Work order: Retype the listing exactly, with no images.

Records provided:
########
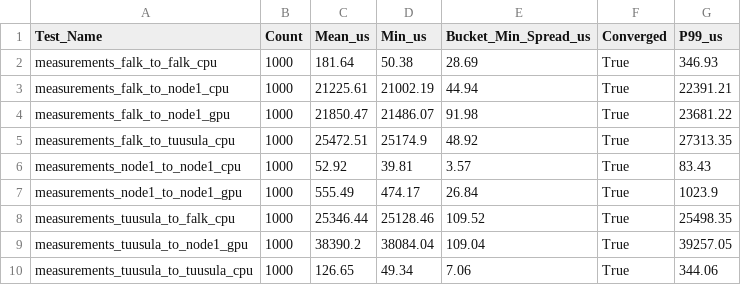
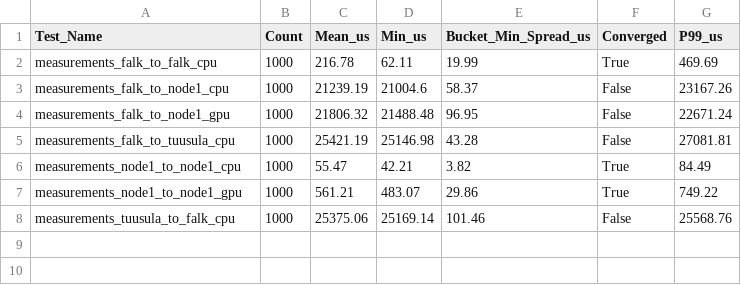
Before and after one commit to location-proofs/plugin-rtt-anchor, a CSV file: ansible-deployment/python_scripts/master_rtt_comparison_table.csv, drawn as a sheet.

Commit message:
master table

```diff
--- a/ansible-deployment/python_scripts/master_rtt_comparison_table.csv
+++ b/ansible-deployment/python_scripts/master_rtt_comparison_table.csv
@@ -1,10 +1,8 @@
 Test_Name,Count,Mean_us,Min_us,Bucket_Min_Spread_us,Converged,P99_us
-measurements_falk_to_falk_cpu,1000,181.64,50.38,28.69,True,346.93
-measurements_falk_to_node1_cpu,1000,21225.61,21002.19,44.94,True,22391.21
-measurements_falk_to_node1_gpu,1000,21850.47,21486.07,91.98,True,23681.22
-measurements_falk_to_tuusula_cpu,1000,25472.51,25174.9,48.92,True,27313.35
-measurements_node1_to_node1_cpu,1000,52.92,39.81,3.57,True,83.43
-measurements_node1_to_node1_gpu,1000,555.49,474.17,26.84,True,1023.9
-measurements_tuusula_to_falk_cpu,1000,25346.44,25128.46,109.52,True,25498.35
-measurements_tuusula_to_node1_gpu,1000,38390.2,38084.04,109.04,True,39257.05
-measurements_tuusula_to_tuusula_cpu,1000,126.65,49.34,7.06,True,344.06
+measurements_falk_to_falk_cpu,1000,216.78,62.11,19.99,True,469.69
+measurements_falk_to_node1_cpu,1000,21239.19,21004.6,58.37,False,23167.26
+measurements_falk_to_node1_gpu,1000,21806.32,21488.48,96.95,False,22671.24
+measurements_falk_to_tuusula_cpu,1000,25421.19,25146.98,43.28,False,27081.81
+measurements_node1_to_node1_cpu,1000,55.47,42.21,3.82,True,84.49
+measurements_node1_to_node1_gpu,1000,561.21,483.07,29.86,True,749.22
+measurements_tuusula_to_falk_cpu,1000,25375.06,25169.14,101.46,False,25568.76
```
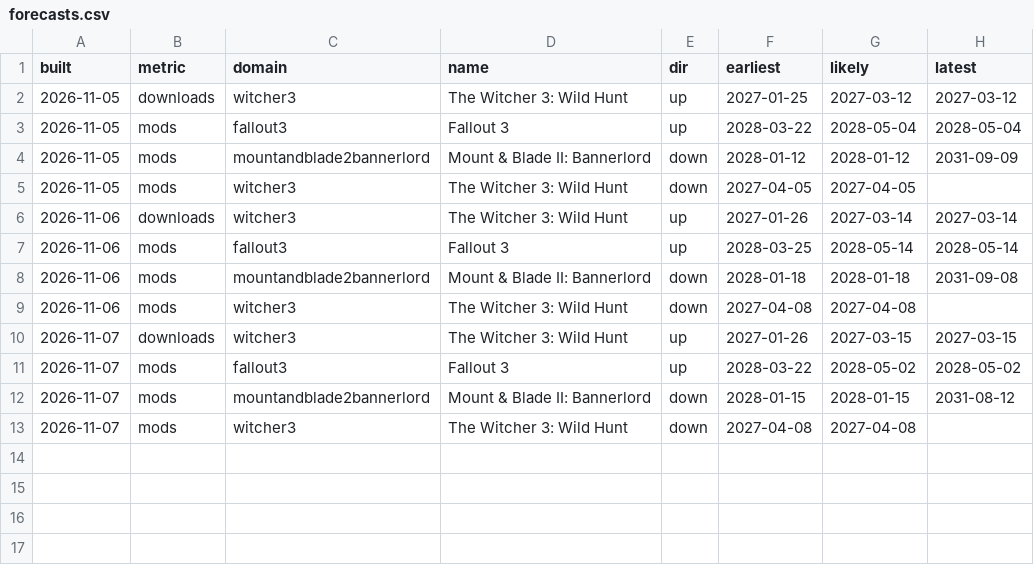
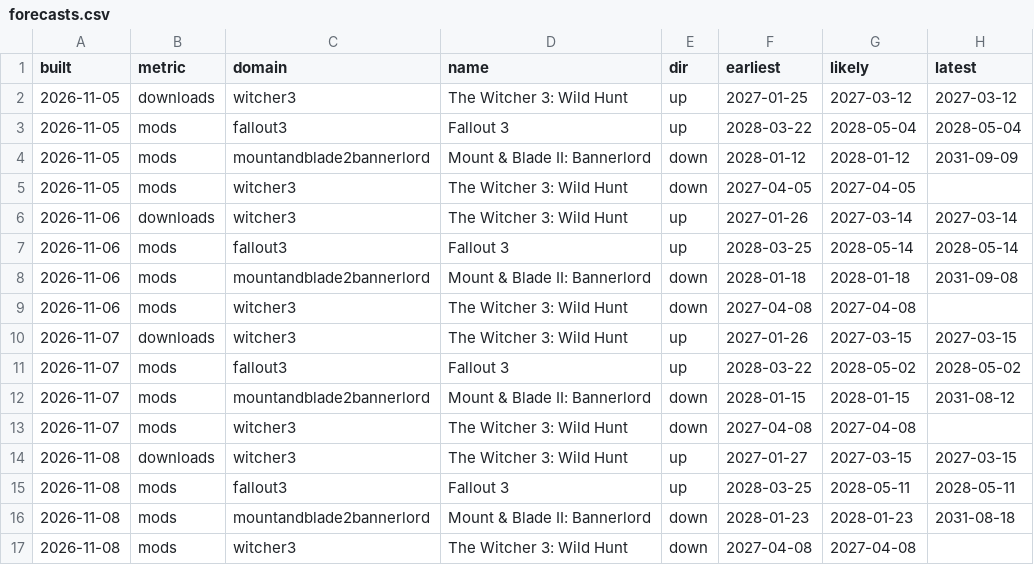
Before and after one commit to taosecurity/NexusModsMetrics, a CSV file: data/forecasts.csv, drawn as a sheet.

```diff
--- a/data/forecasts.csv
+++ b/data/forecasts.csv
@@ -13 +13,5 @@ built,metric,domain,name,dir,earliest,likely,latest
 2026-11-07,mods,witcher3,The Witcher 3: Wild Hunt,down,2027-04-08,2027-04-08,
+2026-11-08,downloads,witcher3,The Witcher 3: Wild Hunt,up,2027-01-27,2027-03-15,2027-03-15
+2026-11-08,mods,fallout3,Fallout 3,up,2028-03-25,2028-05-11,2028-05-11
+2026-11-08,mods,mountandblade2bannerlord,Mount & Blade II: Bannerlord,down,2028-01-23,2028-01-23,2031-08-18
+2026-11-08,mods,witcher3,The Witcher 3: Wild Hunt,down,2027-04-08,2027-04-08,
```
Also changed, not shown: data/downloads.csv, 3 other files.
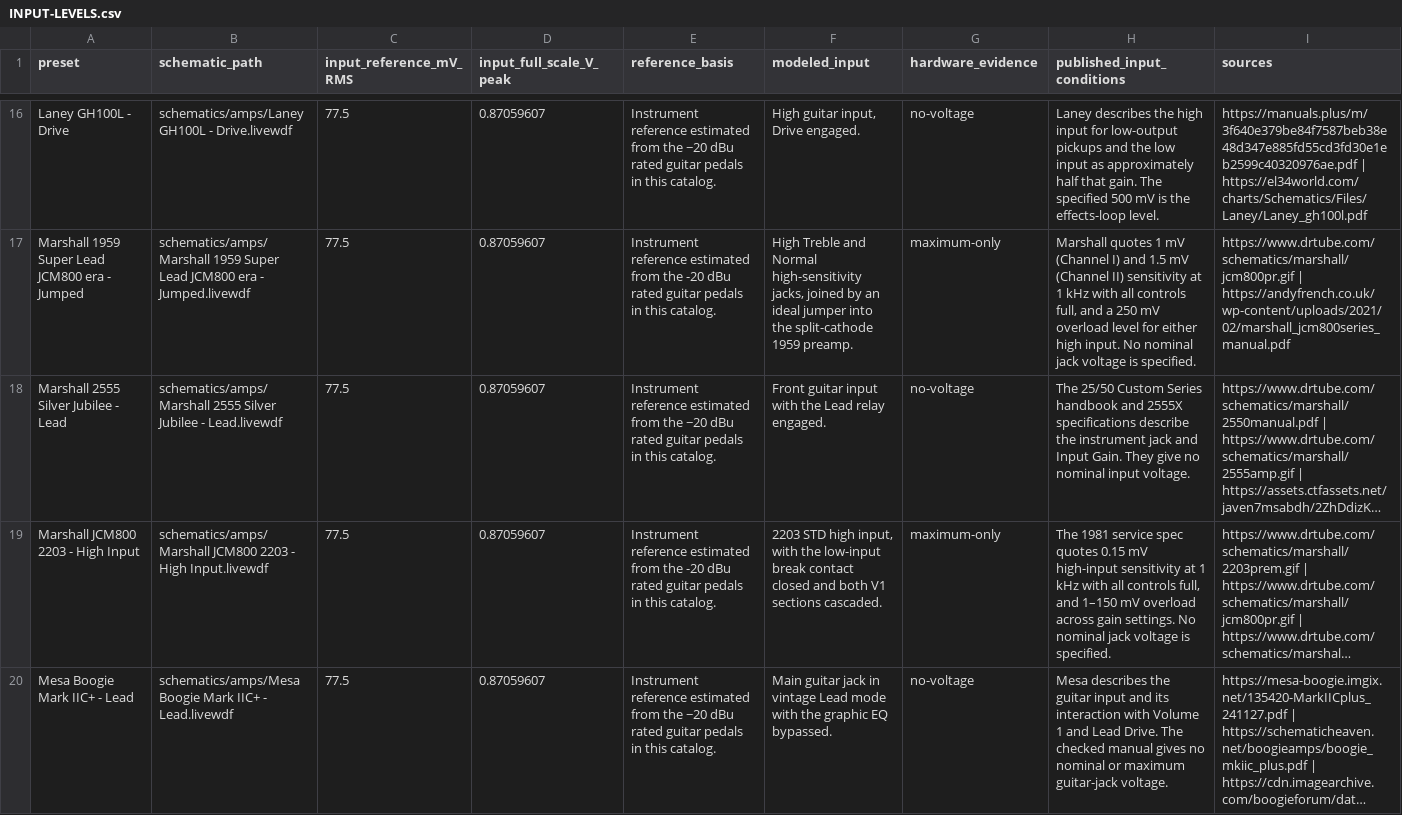
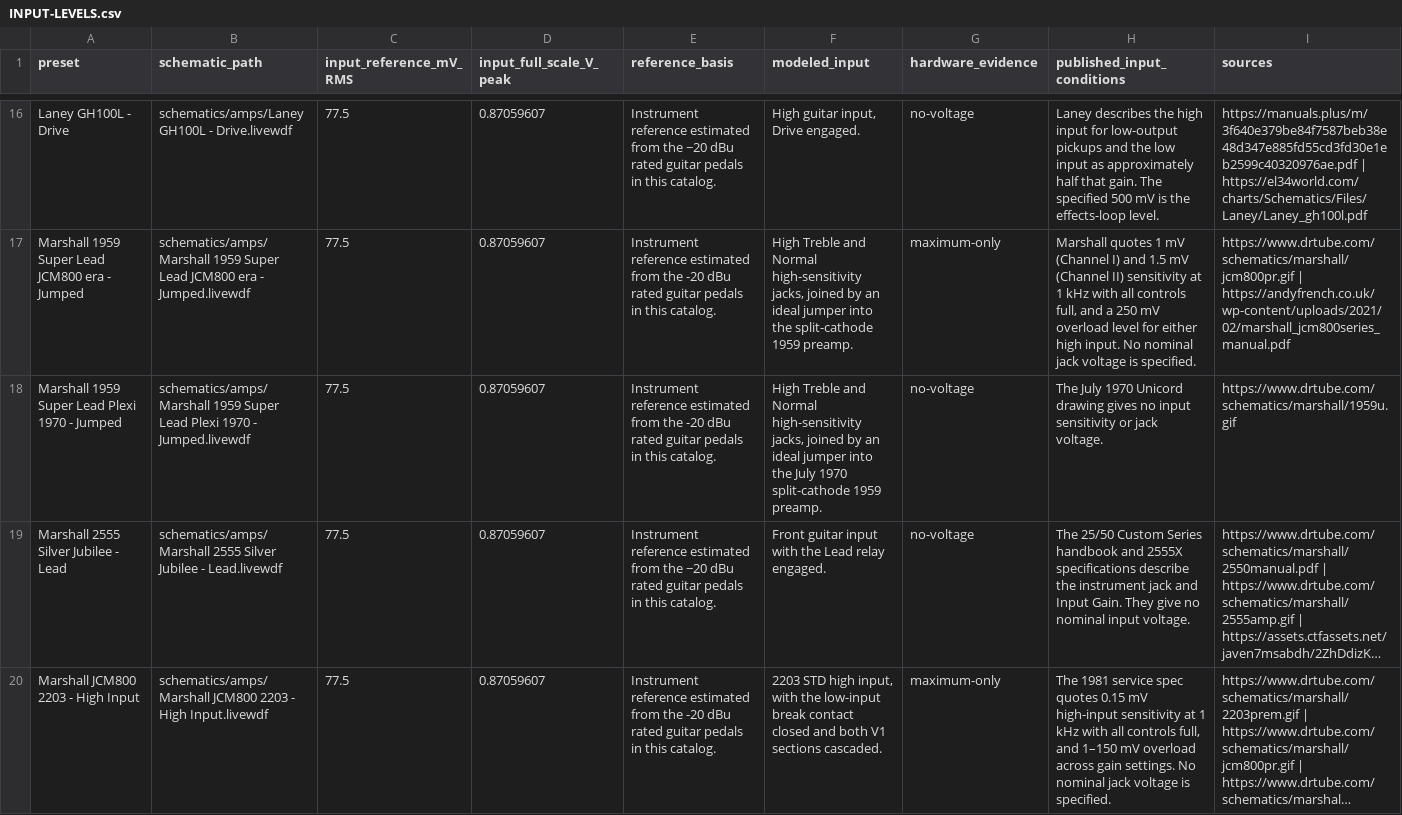
Before and after one commit to Yahiake/LiveWDF, a CSV file: schematics/INPUT-LEVELS.csv, drawn as a sheet; only a part is shown, gaps mark what is left out; the shorter side is filled out with more unchanged rows; long unchanged cells end in …; the diff names each change by its address in the sheet, - before the commit and + after, or states it on an @@ line.

Commit message:
Add the 1970 plexi Marshall 1959 Super Lead
Follows the July 1970 Unicord JMP 1959 drawing 70-6-11.

V2a cathode reads 820 ohm with 1K printed in brackets beside it; the model takes 820, the alternative is 1K.
Feedback resistor reads 47K with 100K in brackets; the model takes 47K, the alternative is 100K.
Bias resistor beside the bias pot reads 27K with 22K in brackets; bias stays the fixed catalogue rail so neither value enters the model.
The bright-channel coupling cap reads .0022 against .022 on the normal channel; the model takes 2.2 nF as printed, the alternative is the 22 nF later 1959s use.
The 500 pF across the bright 470K mixing resistor is drawn reaching the V2 grid, so it is modelled across that resistor rather than as a grid cap to ground.
The treble pot value is printed sideways and reads 250K, the alternative being 220K, and the stack around it supports 250K.
The mid cap is drawn into the 25K Middle wiper with the bass rheostat on its top end, which the model follows; the alternative is the cap on the pot top.
The second splitter grid's 0.1 uF returns to the feedback node as drawn, the alternative being ground.
Feedback is taken from the 16 ohm tap as drawn, with a 16 ohm load; the alternative is the 4 ohm tap the JCM800-era file uses.
Pot tapers are not printed, so Volume I and II and Bass are log and Treble, Middle and Presence linear as on the JCM800-era 1959.
The drawing prints no voltages, so the 470 V supply and -42 V bias are the catalogue estimates and the preamp rails come from the drawn 20K and 10K droppers.

```diff
--- a/schematics/INPUT-LEVELS.csv
+++ b/schematics/INPUT-LEVELS.csv
+row 18: Marshall 1959 Super Lead Plexi 1970 - Jumped | schematics/amps/Marshall 1959 Super Lead Plexi 1970 - Jumped.livewdf | 77.5 | 0.87059607 | Instrument reference estimated from the -20 dBu rated guitar pedals in this catalog. | High Treble and Normal high-sensitivity jacks, joined by an ideal jumper into the July 1970 split-cathode 1959 preamp. | no-voltage | The July 1970 Unicord drawing gives no input sensitivity or jack voltage. | https://www.drtube.com/schematics/marshall/1959u.gif
```
Also changed, not shown: 4 other files.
########
Expected answer:
Before and after one commit to location-proofs/plugin-rtt-anchor, a CSV file: ansible-deployment/python_scripts/master_rtt_comparison_table.csv, drawn as a sheet.

Commit message:
master table

```diff
--- a/ansible-deployment/python_scripts/master_rtt_comparison_table.csv
+++ b/ansible-deployment/python_scripts/master_rtt_comparison_table.csv
@@ -1,10 +1,8 @@
 Test_Name,Count,Mean_us,Min_us,Bucket_Min_Spread_us,Converged,P99_us
-measurements_falk_to_falk_cpu,1000,181.64,50.38,28.69,True,346.93
-measurements_falk_to_node1_cpu,1000,21225.61,21002.19,44.94,True,22391.21
-measurements_falk_to_node1_gpu,1000,21850.47,21486.07,91.98,True,23681.22
-measurements_falk_to_tuusula_cpu,1000,25472.51,25174.9,48.92,True,27313.35
-measurements_node1_to_node1_cpu,1000,52.92,39.81,3.57,True,83.43
-measurements_node1_to_node1_gpu,1000,555.49,474.17,26.84,True,1023.9
-measurements_tuusula_to_falk_cpu,1000,25346.44,25128.46,109.52,True,25498.35
-measurements_tuusula_to_node1_gpu,1000,38390.2,38084.04,109.04,True,39257.05
-measurements_tuusula_to_tuusula_cpu,1000,126.65,49.34,7.06,True,344.06
+measurements_falk_to_falk_cpu,1000,216.78,62.11,19.99,True,469.69
+measurements_falk_to_node1_cpu,1000,21239.19,21004.6,58.37,False,23167.26
+measurements_falk_to_node1_gpu,1000,21806.32,21488.48,96.95,False,22671.24
+measurements_falk_to_tuusula_cpu,1000,25421.19,25146.98,43.28,False,27081.81
+measurements_node1_to_node1_cpu,1000,55.47,42.21,3.82,True,84.49
+measurements_node1_to_node1_gpu,1000,561.21,483.07,29.86,True,749.22
+measurements_tuusula_to_falk_cpu,1000,25375.06,25169.14,101.46,False,25568.76
```
Before and after one commit to taosecurity/NexusModsMetrics, a CSV file: data/forecasts.csv, drawn as a sheet.

```diff
--- a/data/forecasts.csv
+++ b/data/forecasts.csv
@@ -13 +13,5 @@ built,metric,domain,name,dir,earliest,likely,latest
 2026-11-07,mods,witcher3,The Witcher 3: Wild Hunt,down,2027-04-08,2027-04-08,
+2026-11-08,downloads,witcher3,The Witcher 3: Wild Hunt,up,2027-01-27,2027-03-15,2027-03-15
+2026-11-08,mods,fallout3,Fallout 3,up,2028-03-25,2028-05-11,2028-05-11
+2026-11-08,mods,mountandblade2bannerlord,Mount & Blade II: Bannerlord,down,2028-01-23,2028-01-23,2031-08-18
+2026-11-08,mods,witcher3,The Witcher 3: Wild Hunt,down,2027-04-08,2027-04-08,
```
Also changed, not shown: data/downloads.csv, 3 other files.
Before and after one commit to Yahiake/LiveWDF, a CSV file: schematics/INPUT-LEVELS.csv, drawn as a sheet; only a part is shown, gaps mark what is left out; the shorter side is filled out with more unchanged rows; long unchanged cells end in …; the diff names each change by its address in the sheet, - before the commit and + after, or states it on an @@ line.

Commit message:
Add the 1970 plexi Marshall 1959 Super Lead
Follows the July 1970 Unicord JMP 1959 drawing 70-6-11.

V2a cathode reads 820 ohm with 1K printed in brackets beside it; the model takes 820, the alternative is 1K.
Feedback resistor reads 47K with 100K in brackets; the model takes 47K, the alternative is 100K.
Bias resistor beside the bias pot reads 27K with 22K in brackets; bias stays the fixed catalogue rail so neither value enters the model.
The bright-channel coupling cap reads .0022 against .022 on the normal channel; the model takes 2.2 nF as printed, the alternative is the 22 nF later 1959s use.
The 500 pF across the bright 470K mixing resistor is drawn reaching the V2 grid, so it is modelled across that resistor rather than as a grid cap to ground.
The treble pot value is printed sideways and reads 250K, the alternative being 220K, and the stack around it supports 250K.
The mid cap is drawn into the 25K Middle wiper with the bass rheostat on its top end, which the model follows; the alternative is the cap on the pot top.
The second splitter grid's 0.1 uF returns to the feedback node as drawn, the alternative being ground.
Feedback is taken from the 16 ohm tap as drawn, with a 16 ohm load; the alternative is the 4 ohm tap the JCM800-era file uses.
Pot tapers are not printed, so Volume I and II and Bass are log and Treble, Middle and Presence linear as on the JCM800-era 1959.
The drawing prints no voltages, so the 470 V supply and -42 V bias are the catalogue estimates and the preamp rails come from the drawn 20K and 10K droppers.

```diff
--- a/schematics/INPUT-LEVELS.csv
+++ b/schematics/INPUT-LEVELS.csv
+row 18: Marshall 1959 Super Lead Plexi 1970 - Jumped | schematics/amps/Marshall 1959 Super Lead Plexi 1970 - Jumped.livewdf | 77.5 | 0.87059607 | Instrument reference estimated from the -20 dBu rated guitar pedals in this catalog. | High Treble and Normal high-sensitivity jacks, joined by an ideal jumper into the July 1970 split-cathode 1959 preamp. | no-voltage | The July 1970 Unicord drawing gives no input sensitivity or jack voltage. | https://www.drtube.com/schematics/marshall/1959u.gif
```
Also changed, not shown: 4 other files.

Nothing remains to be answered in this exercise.